Saudi Arabia on Sunday announced the reopening of its borders and the resumption of international flights after a two-week suspension aimed at curbing the spread of the new COVID-19 strain.
The government ordered the lifting of “precautionary measures related to the spread of a new variant of coronavirus,” the Ministry of the Interior said, according to the official Saudi Press Agency.
Saudi Arabia has recorded more than 363,000 cases, including over 6,200 deaths, the highest among the Gulf Arab states, but has also reported a high recovery rate.
Riyadh suspended international flights and access through land crossings and ports on December 21.
Other Gulf countries, Oman and Kuwait, who had taken similar measures, have also lifted them in recent days.
But travellers returning from Britain, South Africa or “any country where the new variant of the coronavirus is spreading” are subject to more restrictions, the statement added.
Foreigners coming from those countries must spend 14 days in another country before entering Saudi Arabia, and show a negative test.
Saudi nationals returning from those countries will be able to enter directly but must spend two weeks in quarantine on arrival, and undergo COVID-19 tests.

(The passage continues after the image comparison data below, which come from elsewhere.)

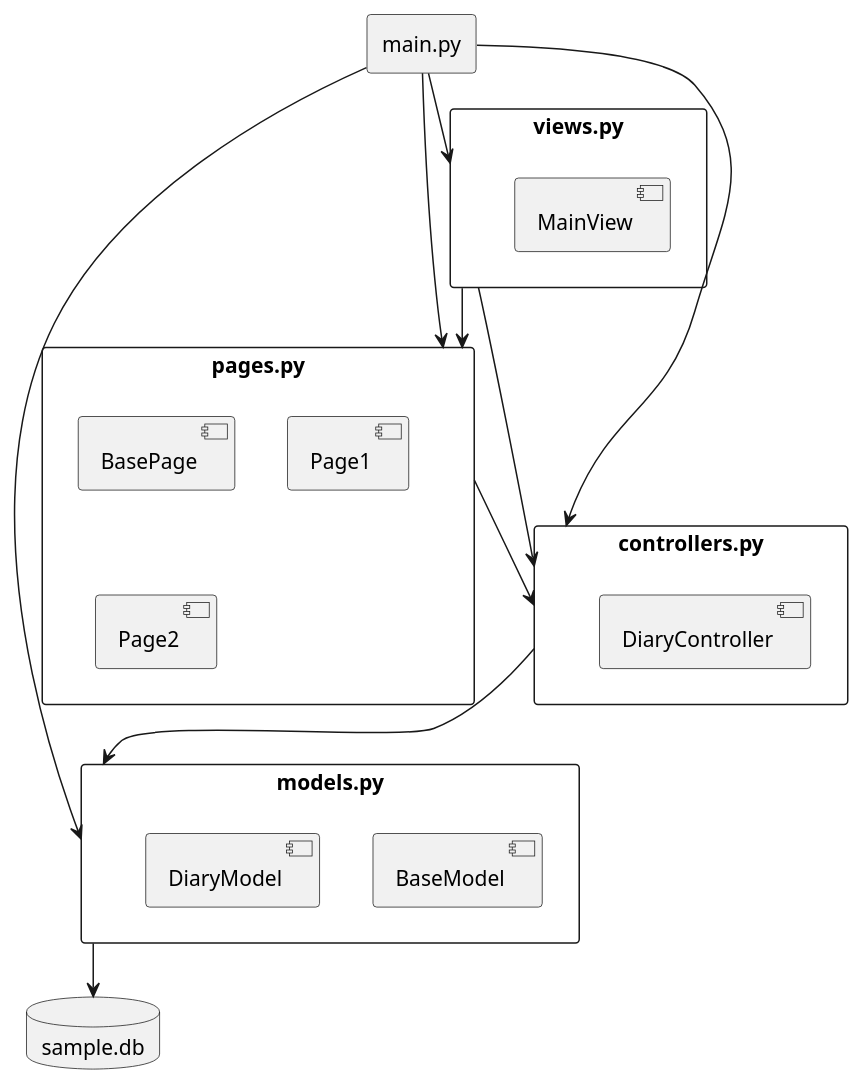
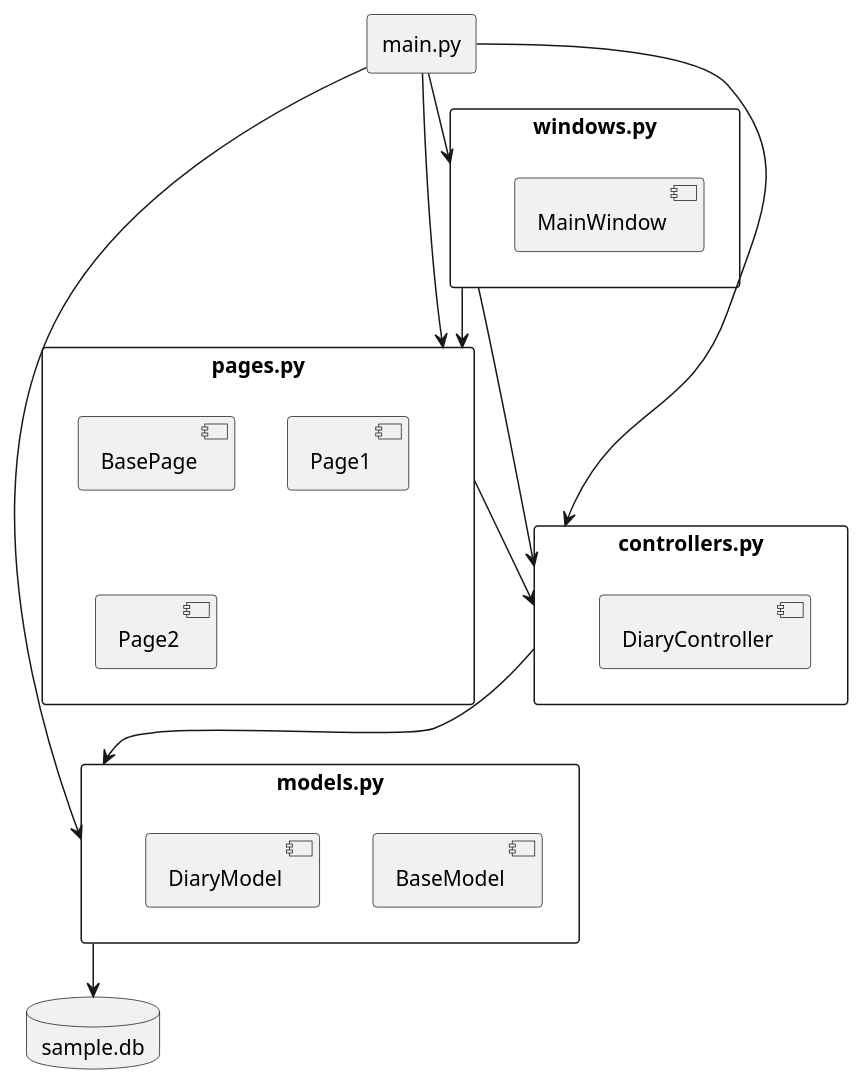
The diagram in 設計/module.pu (homan05872/Template_customtkinter_mvc), drawn with PlantUML before and after one commit. The commit also changed 35 other files, not shown here.

```diff
--- a/設計/module.pu
+++ b/設計/module.pu
@@ -1,41 +1,41 @@
 @startuml name
 skinparam packageStyle rectangle
 
 ' モジュールをパッケージとして定義
 package "main.py" {
 }
 
 package "controllers.py" {
     [DiaryController]
 }
 
 package "models.py" {
     [BaseModel]
     [DiaryModel]
 }
 
-package "views.py" {
-    [MainView]
+package "windows.py" {
+    [MainWindow]
 }
 
 package "pages.py" {
     [BasePage]
     [Page1]
     [Page2]
 }
 
 database "sample.db" as DB
 
 ' 依存関係を定義
 "main.py" --> "controllers.py"
 "main.py" --> "models.py"
-"main.py" --> "views.py"
+"main.py" --> "windows.py"
 "main.py" --> "pages.py"
 
 "controllers.py" --> "models.py"
-"views.py" --> "controllers.py"
-"views.py" --> "pages.py"
+"windows.py" --> "controllers.py"
+"windows.py" --> "pages.py"
 
 "pages.py" --> "controllers.py"
 "models.py" --> DB
 @enduml
```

Saudi Arabia was one of the first Gulf countries to launch a massive vaccination campaign using the Pfizer-BioNTech jab.